═════ Data to process ═════

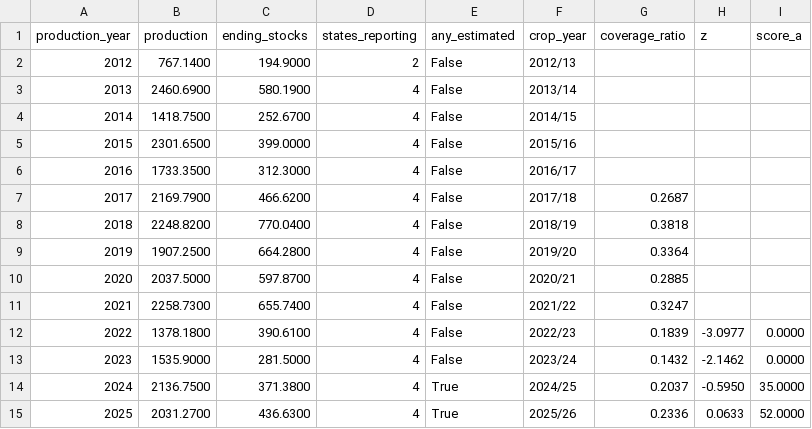
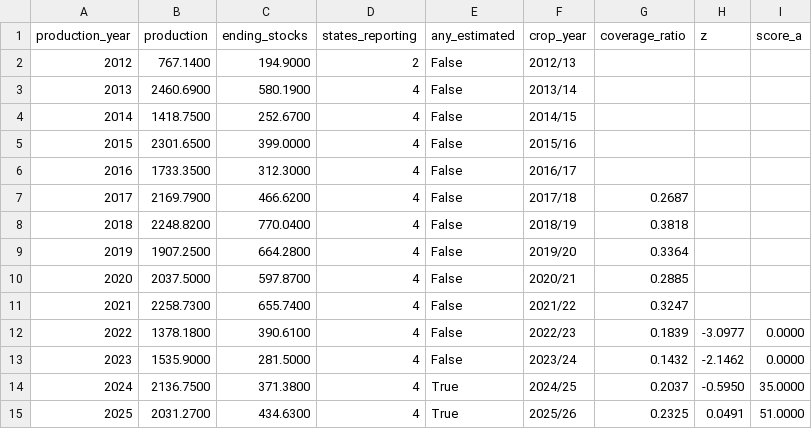
Before and after one commit to Open-Food-Signal/openfoodsignal, a CSV file: data/pillar_a_series.csv, drawn as a sheet.

```diff
--- a/data/pillar_a_series.csv
+++ b/data/pillar_a_series.csv
@@ -14,2 +14,2 @@ production_year,production,ending_stocks,states_reporting,any_estimated,crop_yea
 2024,2136.7500,371.3800,4,True,2024/25,0.2037,-0.5950,35.0000
-2025,2031.2700,436.6300,4,True,2025/26,0.2336,0.0633,52.0000
+2025,2031.2700,434.6300,4,True,2025/26,0.2325,0.0491,51.0000
```
Also changed, not shown: data/pillar_b_series.csv, 4 other files.
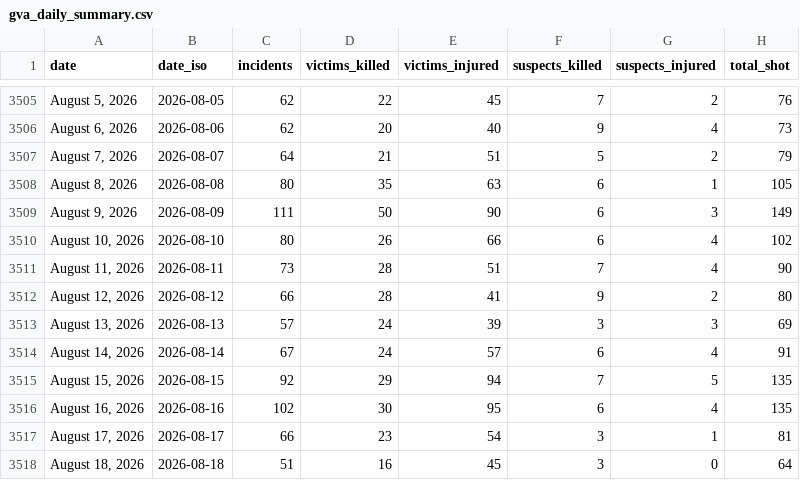
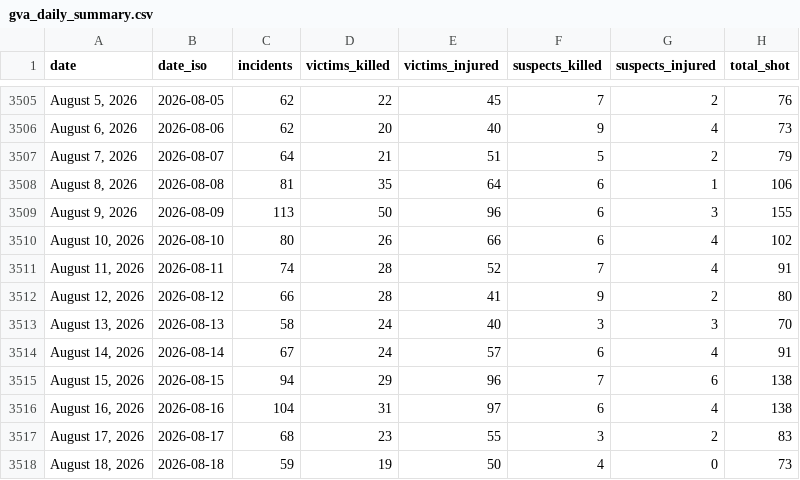
Before and after one commit to AH-Datalytics/gva-scraper, a CSV file: data/gva_daily_summary.csv, drawn as a sheet; only a part is shown, gaps mark what is left out; the diff covers the shown part only.

Commit message:
Daily update: +66 incidents (2026-08-21)

```diff
--- a/data/gva_daily_summary.csv
+++ b/data/gva_daily_summary.csv
@@ -3507,12 +3507,12 @@ date,date_iso,incidents,victims_killed,victims_injured,suspects_killed,suspects_
 "August 7, 2026",2026-08-07,64,21,51,5,2,79
-"August 8, 2026",2026-08-08,80,35,63,6,1,105
-"August 9, 2026",2026-08-09,111,50,90,6,3,149
+"August 8, 2026",2026-08-08,81,35,64,6,1,106
+"August 9, 2026",2026-08-09,113,50,96,6,3,155
 "August 10, 2026",2026-08-10,80,26,66,6,4,102
-"August 11, 2026",2026-08-11,73,28,51,7,4,90
+"August 11, 2026",2026-08-11,74,28,52,7,4,91
 "August 12, 2026",2026-08-12,66,28,41,9,2,80
-"August 13, 2026",2026-08-13,57,24,39,3,3,69
+"August 13, 2026",2026-08-13,58,24,40,3,3,70
 "August 14, 2026",2026-08-14,67,24,57,6,4,91
-"August 15, 2026",2026-08-15,92,29,94,7,5,135
-"August 16, 2026",2026-08-16,102,30,95,6,4,135
-"August 17, 2026",2026-08-17,66,23,54,3,1,81
-"August 18, 2026",2026-08-18,51,16,45,3,0,64
+"August 15, 2026",2026-08-15,94,29,96,7,6,138
+"August 16, 2026",2026-08-16,104,31,97,6,4,138
+"August 17, 2026",2026-08-17,68,23,55,3,2,83
+"August 18, 2026",2026-08-18,59,19,50,4,0,73
```
Also changed, not shown: 1 added row and 5 edited cells elsewhere in this file, 1 other file.
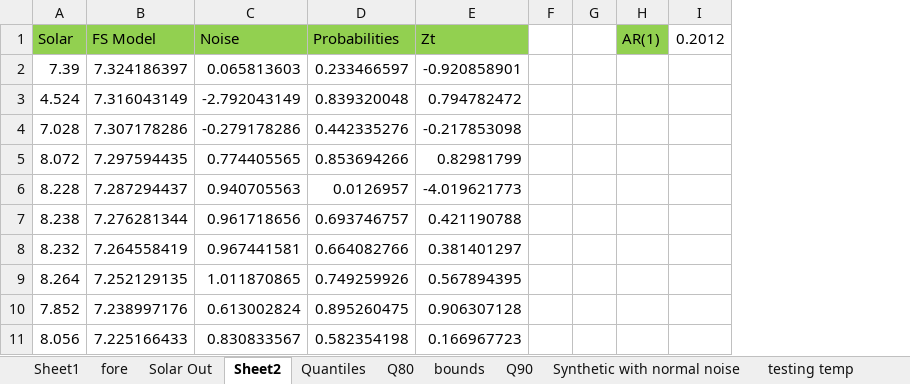
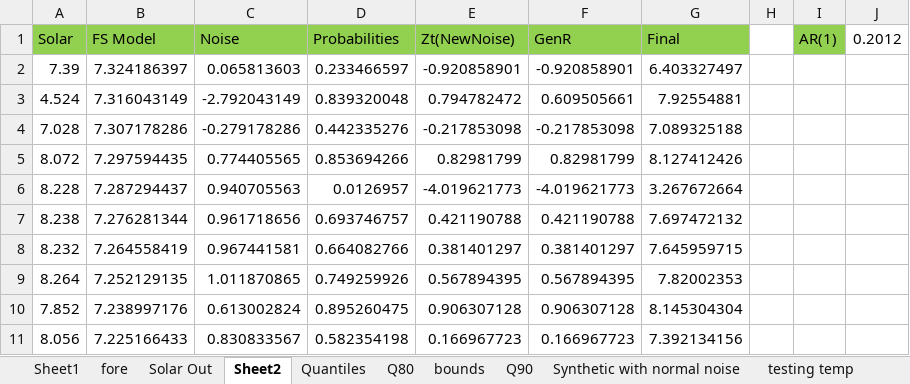
Before and after one commit to jet-w/jet-w.blog, an Excel workbook: src/.vuepress/public/data/unisa/AdvancedAnalytic1/SyntheticPractical/Daily DataAnslec.xlsx, sheet Sheet2, drawn as a sheet; only a part is shown; values as stored, in another font and other column widths than the file's, no borders; charts and pictures not drawn; removed rows and columns are numbered as before the commit, all else as after; the diff names each change by its address in the sheet, - before the commit and + after, or states it on an @@ line.

Commit message:
Synthetic

```diff
--- a/src/.vuepress/public/data/unisa/AdvancedAnalytic1/SyntheticPractical/Daily DataAnslec.xlsx (sheet Sheet2)
+++ b/src/.vuepress/public/data/unisa/AdvancedAnalytic1/SyntheticPractical/Daily DataAnslec.xlsx (sheet Sheet2)
-column F, empty
+column F (GenR), rows 2-11: -0.920858901 | 0.609505661 | -0.217853098 | 0.82981799 | -4.019621773 | 0.421190788 | 0.381401297 | 0.567894395 | 0.906307128 | 0.166967723
+column G (Final), rows 2-11: 6.403327497 | 7.92554881 | 7.089325188 | 8.127412426 | 3.267672664 | 7.697472132 | 7.645959715 | 7.82002353 | 8.145304304 | 7.392134156
-E1: Zt
+E1: Zt(NewNoise)
```
Also changed, not shown: sheet Solar Out, charts or pictures.
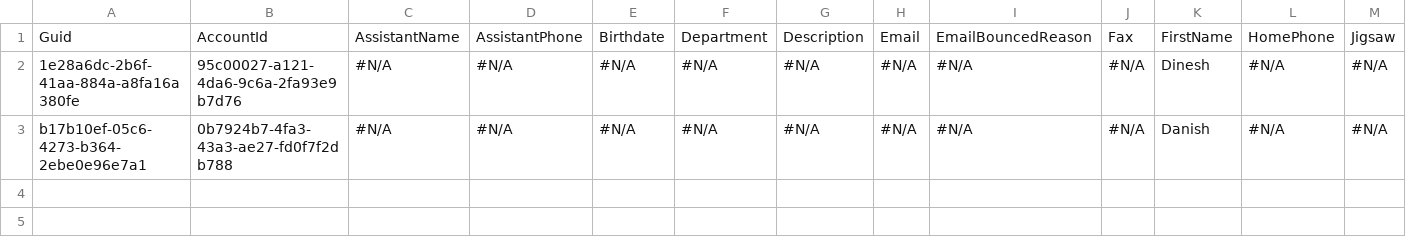
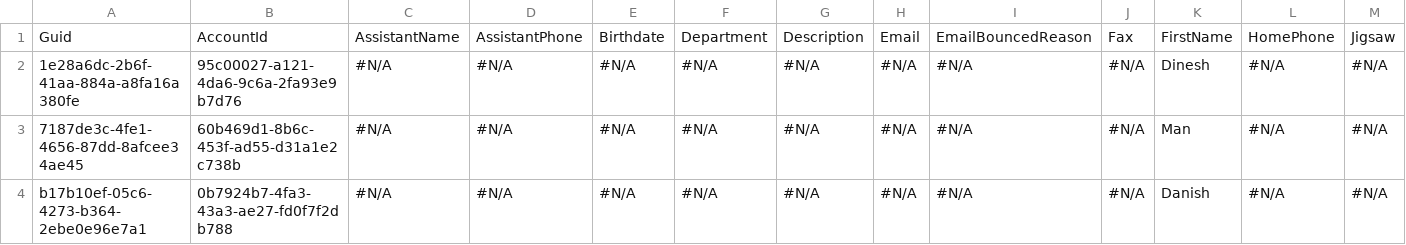
Before and after one commit to Prodlymoover/CPQTest10, a CSV file: Contact.csv, drawn as a sheet; only a part is shown; rows hold the shown columns only; the diff names each change by its address in the sheet, - before the commit and + after, or states it on an @@ line.

```diff
--- a/Contact.csv
+++ b/Contact.csv
+row 3: 7187de3c-4fe1-4656-87dd-8afcee34ae45 | 60b469d1-8b6c-453f-ad55-d31a1e2c738b | #N/A | #N/A | #N/A | #N/A | #N/A | #N/A | #N/A | #N/A | Man | #N/A | #N/A
```
Also changed, not shown: Account.csv, Asset.csv, 2 other files.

═════

### Exercise description
Using the records above, copy each line that contains "files".

### Solution
Also changed, not shown: data/pillar_b_series.csv, 4 other files.
Also changed, not shown: Account.csv, Asset.csv, 2 other files.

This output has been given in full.